Even services that publicly prevent underage users, like Facebook and Instagram, tend to look the other way when it comes to enforcement. According to a Channel 4 documentary which aired this week, Inside Facebook: Secrets of a Social Network, Facebook's policy on underage enforcement has been to only look into accounts that are reported by another user for being underage. This information was obtained when a reporter for the special became a reviewer for the company via partner CPL Resources.
Following the report, Facebook responded publicly with a release in their newsroom, disputing a number of claims made in the special. One claim they didn't dispute was the policy of only investigating accounts that are reported for being underage. They did, however, clarify an update to this policy, claiming that they are expanding their guidance to include all reported accounts.
We do not allow people under 13 to have a Facebook account. If someone is is reported to us as being under 13, the reviewer will look at the content on their profile (text and photos) to try to ascertain their age. If they believe the person is under 13, the account will be put on a hold and the person will not be able to use Facebook until they provide proof of their age. Since the program, we have been working to update the guidance for reviewers to put a hold on any account they encounter if they have a strong indication it is underage, even if the report was for something else.
If an account is locked for being suspected to be underage, whether because it was reported as such, or investigated because of another report, the process for unlocking it can be a pain. The user, if they are 13 years old or older, have to provide a government-issued ID to prove their age. Of course, if the user is younger than 15 in most states, they might not have a government-issued ID at all and will likely have to use a birth certificate instead.

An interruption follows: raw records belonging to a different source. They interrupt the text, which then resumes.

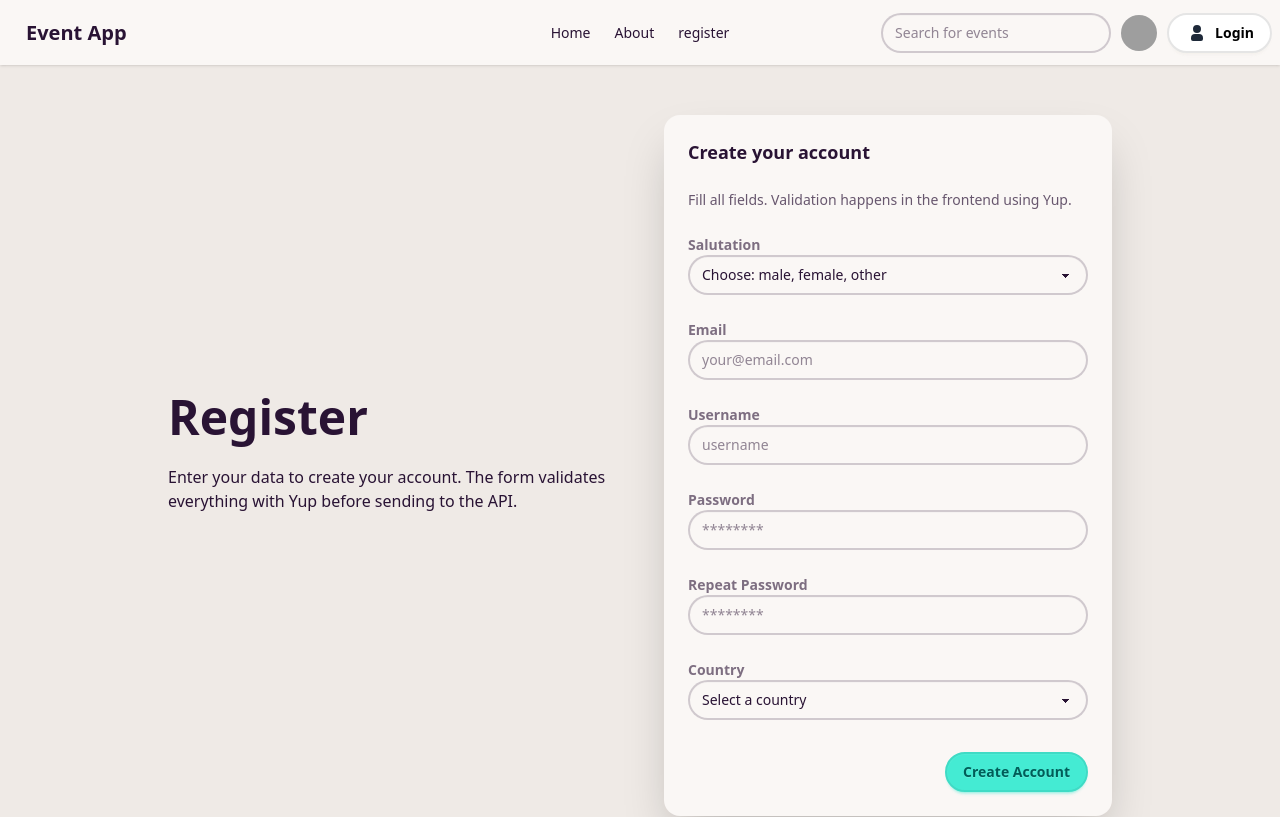
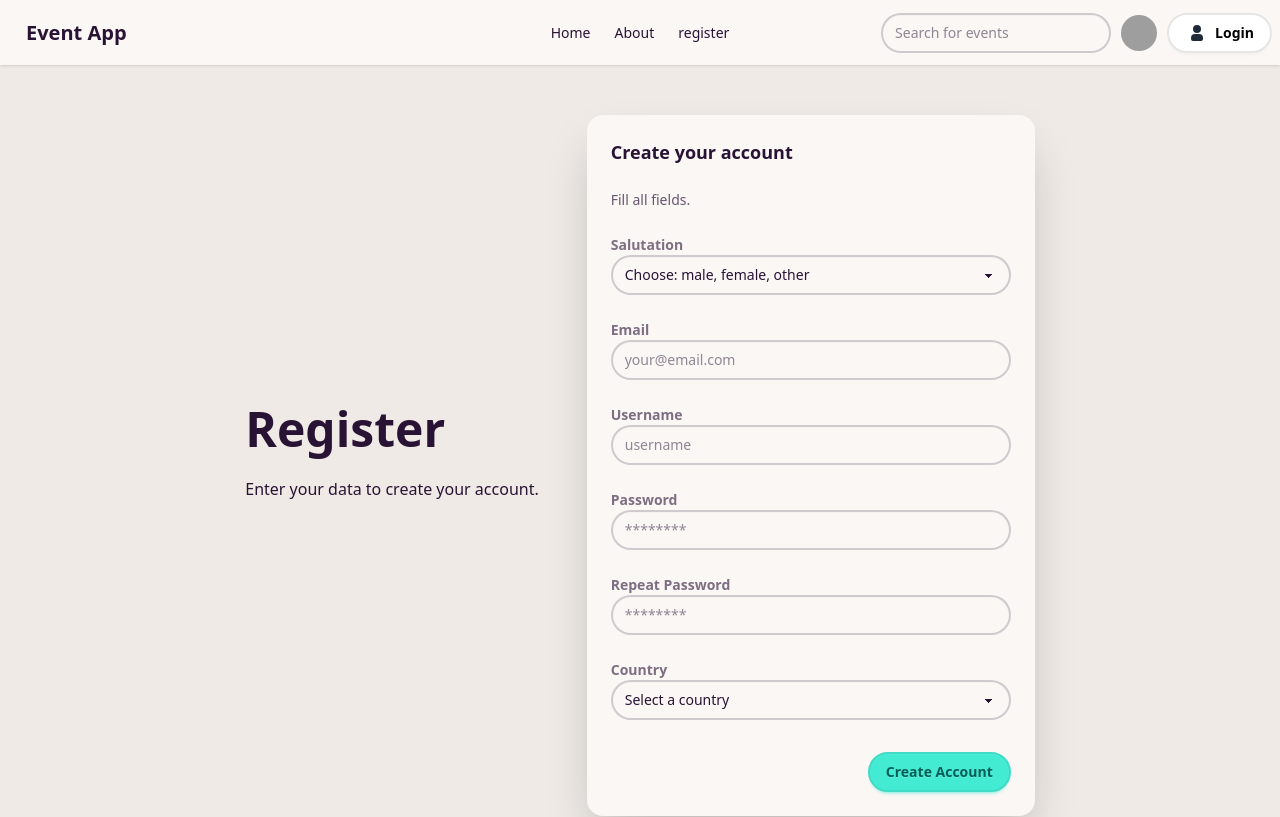
Before and after one commit to haplorhine/webdevelopment-25, a Vue app in the folder event-app-frontend/: page /register in a window 1280 px wide. Shown: the top 817 px of the page. Built offline with nearby package versions, Linux system fonts and the light colour scheme; grey boxes are pictures that could not be loaded.

Commit message:
RegisterHero

```diff
--- a/event-app-frontend/src/components/organisms/RegisterHero.vue
+++ b/event-app-frontend/src/components/organisms/RegisterHero.vue
@@ -217,7 +217,7 @@ async function handleSubmit() {
 
           <!-- Short explanation -->
           <p class="text-sm text-base-content/70">
-            Fill all fields. Validation happens in the frontend using Yup.
+            Fill all fields.
           </p>
 
 
@@ -427,7 +427,7 @@ async function handleSubmit() {
 
           <!-- SUCCESS MESSAGE -->
           <p v-if="submitSuccess" class="text-success text-sm">
-            Form is valid. Ready to send to API!
+            Form is valid.
           </p>
 
 
@@ -445,7 +445,6 @@ async function handleSubmit() {
         <h1 class="text-5xl font-bold">Register</h1>
         <p class="py-6">
           Enter your data to create your account.
-          The form validates everything with Yup before sending to the API.
         </p>
       </div>
 
```
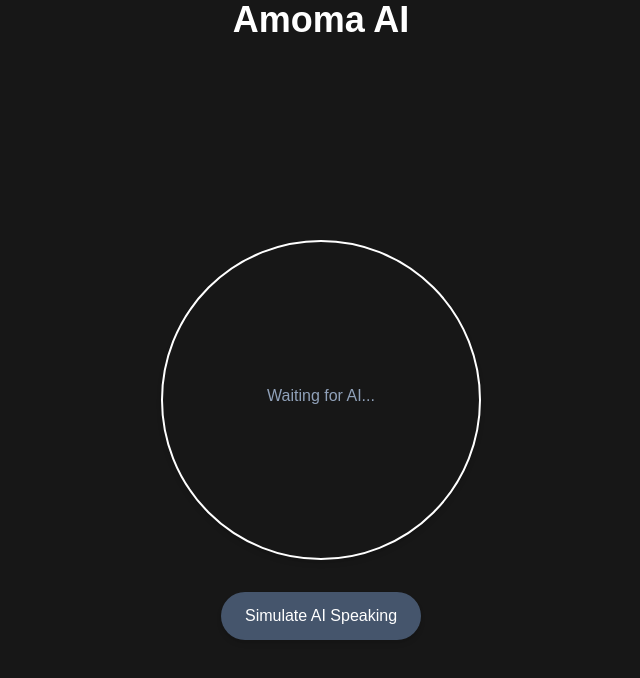
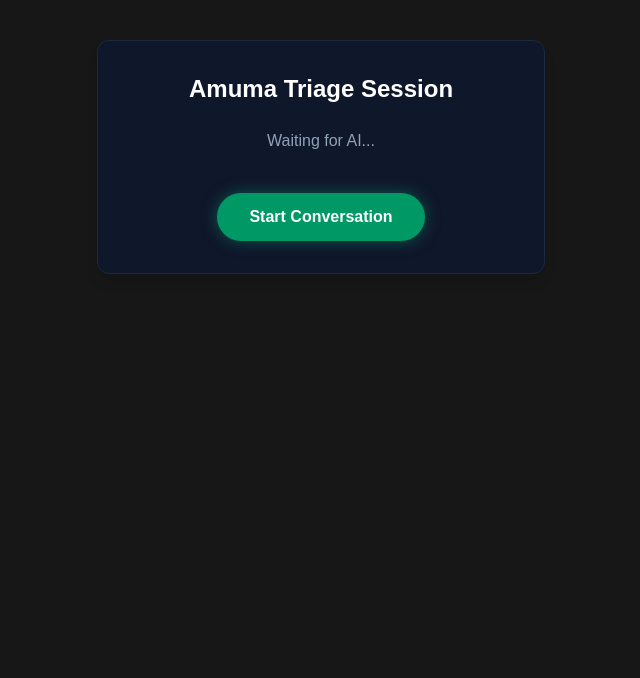
Before and after one commit to JohnLloydCanoy/amuma-ai, a Next.js app in the folder client/: page /Home in a window 1280 px wide. Shown: the top 678 px of the page, without its empty margins (319-959 px from the left). Built offline with nearby package versions, Linux system fonts and the light colour scheme.

Commit message:
Update: changing gemini model

```diff
--- a/client/app/Home/page.tsx
+++ b/client/app/Home/page.tsx
@@ -1,15 +1,13 @@
 "use client";
 import React, { useState } from 'react';
 import Visuals from '../../components/voice/visuals';
+import VoiceSession from '@/components/voice/voice-session';
 
 export default function HomePage() {
 
     return (
         <>
-            <div className="h-20 text-center" >
-                <h1 className="text-4xl font-bold  text-white">Amoma AI</h1>
-                    <Visuals  />
-            </div>
+            <VoiceSession />
         </>
     );
 }
```
Also changed, not shown: 1 other file (tests, documents, lock files or other folders).
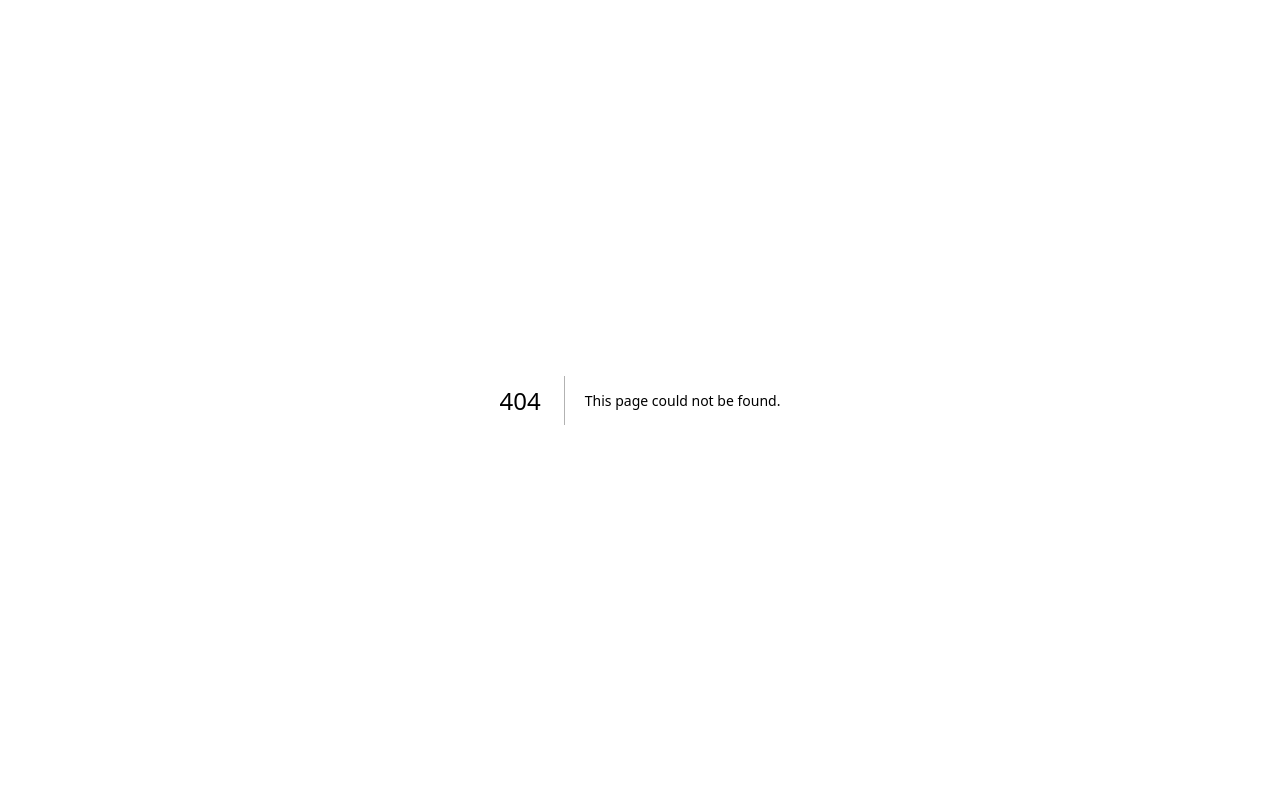
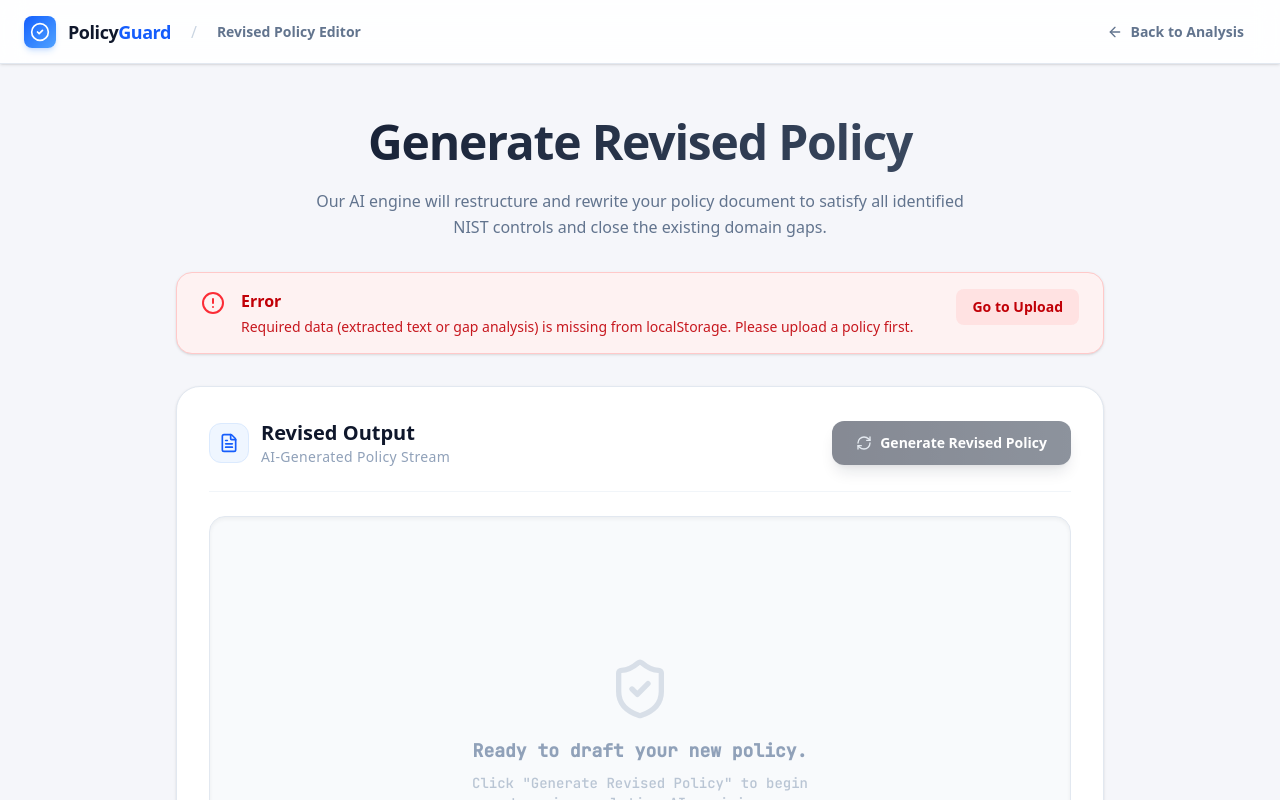
Before and after one commit to Joshua16vinu/Hack-IITK-2026, a Next.js app: page /revised-policy in a window 1280 px wide. Before the commit this address had no page. Shown: the top 800 px of the page. Built offline with nearby package versions, Linux system fonts and the light colour scheme.

Commit message:
revised policy integrated with frontend

```diff
--- /dev/null
+++ b/src/app/revised-policy/page.tsx
@@ -0,0 +1,214 @@
+"use client";
+
+import React, { useState, useEffect, useRef } from 'react';
+import { useRouter } from 'next/navigation';
+import { Loader2, ArrowLeft, FileText, CheckCircle2, ShieldCheck, AlertCircle, RefreshCw } from 'lucide-react';
+
+export default function RevisedPolicyPage() {
+  const router = useRouter();
+
+  const [loading, setLoading] = useState(false);
+  const [streamedText, setStreamedText] = useState("");
+  const [errorText, setErrorText] = useState<string | null>(null);
+
+  const [hasData, setHasData] = useState(false);
+  const [extractedText, setExtractedText] = useState("");
+  const [combinedGaps, setCombinedGaps] = useState("");
+
+  const contentEndRef = useRef<HTMLDivElement>(null);
+
+  useEffect(() => {
+    if (contentEndRef.current && streamedText) {
+       contentEndRef.current.scrollIntoView({ behavior: "smooth" });
+    }
+  }, [streamedText]);
+
+  useEffect(() => {
+    const text = localStorage.getItem("extracted_text") || localStorage.getItem("extractedText");
+    const gapsRaw = localStorage.getItem("gap_analysis") || localStorage.getItem("analysisResult");
+
+    if (!text || !gapsRaw) {
+      setErrorText("Required data (extracted text or gap analysis) is missing from localStorage. Please upload a policy first.");
+      return;
+    }
+
+    setExtractedText(text);
+
+    try {
+      const parsedGaps = JSON.parse(gapsRaw);
+      let results = [];
+
+      if (parsedGaps && parsedGaps.results && Array.isArray(parsedGaps.results)) {
+        results = parsedGaps.results;
+      } else if (Array.isArray(parsedGaps)) {
+        results = parsedGaps;
+      } else {
+        throw new Error("Invalid gap analysis format");
+      }
+
+      const combined = results.map((result: any) => {
+        const domainStr = `Domain: ${result.domain}`;
+        const gapsStr = (result.gaps || []).map((g: string) => `* ${g}`).join('\n');
+        return `${domainStr}\n${gapsStr}`;
+      }).join('\n\n');
+
+      setCombinedGaps(combined);
+      setHasData(true);
+    } catch (err) {
+      console.error("Error parsing gap analysis:", err);
+      setErrorText("Failed to parse gap analysis data from localStorage. The format might be invalid.");
+    }
+  }, []);
+
+  const handleGeneratePolicy = async () => {
+    if (!hasData) return;
+
+    setLoading(true);
+    setStreamedText("");
+    setErrorText(null);
+
+    try {
+      const response = await fetch("http://127.0.0.1:5000/api/revised-policy", {
+        method: "POST",
+        headers: {
+          "Content-Type": "application/json",
+        },
+        body: JSON.stringify({
+          text: extractedText,
+          gap_analysis: combinedGaps,
+        }),
+      });
+
+      if (!response.ok) {
+        throw new Error(`API error: ${response.status} ${response.statusText}`);
+      }
+
+      if (!response.body) {
+        throw new Error("ReadableStream not supported by browser or empty response");
+      }
+
+      const reader = response.body.getReader();
+      const decoder = new TextDecoder();
+      let done = false;
+
+      while (!done) {
+        const { value, done: readerDone } = await reader.read();
+        done = readerDone;
+        if (value) {
+          const chunk = decoder.decode(value, { stream: !done });
+          setStreamedText((prev) => prev + chunk);
+        }
+      }
+    } catch (err: any) {
+      console.error("Streaming error:", err);
+      setErrorText(err.message || "An error occurred while generating the revised policy.");
+    } finally {
+      setLoading(false);
+    }
+  };
+
+  return (
+    <div className="flex flex-col min-h-screen bg-[#f5f6fa] font-sans selection:bg-blue-100 selection:text-blue-900">
+      <header className="shrink-0 h-16 bg-white/90 backdrop-blur-md border-b border-slate-200 shadow-sm z-50 px-6 flex items-center justify-between sticky top-0">
+        <div className="flex items-center gap-3">
+          <div className="w-8 h-8 rounded-lg bg-gradient-to-br from-blue-600 to-blue-400 flex items-center justify-center shadow-md shadow-blue-500/20">
+            <CheckCircle2 className="w-5 h-5 text-white" />
+          </div>
+          <span className="font-extrabold text-slate-900 tracking-tight text-lg">
+            Policy<span className="text-blue-600">Guard</span>
+          </span>
+          <span className="text-slate-300 mx-2">/</span>
+          <span className="text-slate-500 font-semibold text-sm">
+            Revised Policy Editor
+          </span>
+        </div>
+        <div className="flex items-center gap-4">
+          <button
+            onClick={() => router.push("/results")}
+            className="flex items-center gap-2 text-sm text-slate-500 hover:text-slate-800 font-bold transition-colors px-3 py-2 rounded-lg hover:bg-slate-100"
+          >
+            <ArrowLeft className="w-4 h-4" /> Back to Analysis
+          </button>
+        </div>
+      </header>
+
+      <main className="flex-1 w-full max-w-5xl mx-auto p-6 md:p-12 flex flex-col">
+        <div className="w-full text-center space-y-4 mb-8">
+          <h1 className="text-3xl md:text-5xl font-extrabold text-transparent bg-clip-text bg-gradient-to-r from-slate-900 to-slate-600 tracking-tight leading-tight">
+            Generate Revised Policy
+          </h1>
+          <p className="text-slate-500 font-medium max-w-2xl mx-auto text-base leading-relaxed">
+            Our AI engine will restructure and rewrite your policy document to satisfy all identified NIST controls and close the existing domain gaps.
+          </p>
+        </div>
+
+        {errorText && (
+          <div className="w-full bg-red-50 border border-red-200 text-red-700 px-6 py-4 rounded-2xl mb-8 flex items-start gap-4 shadow-sm">
+            <AlertCircle className="w-6 h-6 text-red-500 shrink-0 mt-0.5" />
+            <div className="flex-1">
+              <h3 className="font-bold mb-1">Error</h3>
+              <p className="text-sm font-medium opacity-90">{errorText}</p>
+            </div>
+            {!hasData && (
+              <button
+                onClick={() => router.push("/")}
+                className="px-4 py-2 bg-red-100 text-red-700 rounded-lg text-sm font-bold hover:bg-red-200 transition-colors"
+                >
+                Go to Upload
+              </button>
+            )}
+          </div>
+        )}
+
+        <div className="flex-1 w-full bg-white rounded-3xl p-6 md:p-8 border border-slate-200 shadow-sm flex flex-col min-h-[600px]">
+          <div className="flex flex-col sm:flex-row items-start sm:items-center justify-between mb-6 pb-6 border-b border-slate-100 gap-4 shrink-0">
+            <div className="flex items-center gap-3">
+              <div className="w-10 h-10 rounded-xl bg-blue-50 flex items-center justify-center border border-blue-100">
+                <FileText className="w-5 h-5 text-blue-600" />
+              </div>
+              <div>
+                <h2 className="text-xl font-bold text-slate-900">Revised Output</h2>
+                <p className="text-sm text-slate-400 font-medium tracking-wide">AI-Generated Policy Stream</p>
+              </div>
+            </div>
+
+            <button
+              onClick={handleGeneratePolicy}
+              disabled={loading || !hasData}
+              className="flex items-center gap-2 px-6 py-3 bg-gradient-to-r from-slate-900 to-slate-800 hover:from-slate-800 hover:to-slate-700 text-white text-sm font-bold rounded-xl transition-all shadow-lg shadow-slate-900/20 disabled:opacity-50 disabled:cursor-not-allowed group w-full sm:w-auto justify-center"
+            >
+              {loading ? (
+                 <>
+                   <Loader2 className="w-4 h-4 animate-spin text-blue-400" />
+                   <span>Generating...</span>
+                 </>
+              ) : (
+                <>
+                  <RefreshCw className="w-4 h-4 text-slate-300 group-hover:rotate-180 transition-transform duration-500" />
+                  <span>Generate Revised Policy</span>
+                </>
+              )}
+            </button>
+          </div>
+
+          <div className="flex-1 bg-slate-50 rounded-2xl border border-slate-200 p-6 overflow-y-auto font-mono text-sm leading-relaxed text-slate-700 shadow-inner scrollbar-thin scrollbar-thumb-slate-300 relative whitespace-pre-wrap">
+            {!streamedText && !loading && (
+               <div className="absolute inset-0 flex flex-col items-center justify-center text-slate-400/60 p-8 text-center">
+                 <ShieldCheck className="w-16 h-16 mb-4 opacity-50" />
+                 <p className="font-semibold text-lg text-slate-400">Ready to draft your new policy.</p>
+                 <p className="text-sm max-w-sm mt-2 font-medium">Click "Generate Revised Policy" to begin streaming real-time AI revisions.</p>
+               </div>
+            )}
+
+            {streamedText}
+
+            {loading && (
+              <span className="inline-block w-2.5 h-4 ml-1 bg-blue-500 animate-pulse align-middle" />
+            )}
+            <div ref={contentEndRef} />
+          </div>
+        </div>
+      </main>
+    </div>
+  );
+}
```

Either way, expanding their policy to investigate accounts reported for any infraction was an inevitable adjustment. The company has been under intense scrutiny from governments around the world for privacy violations, so increased compliance with a children's privacy law would have happened with or without Channel 4's program.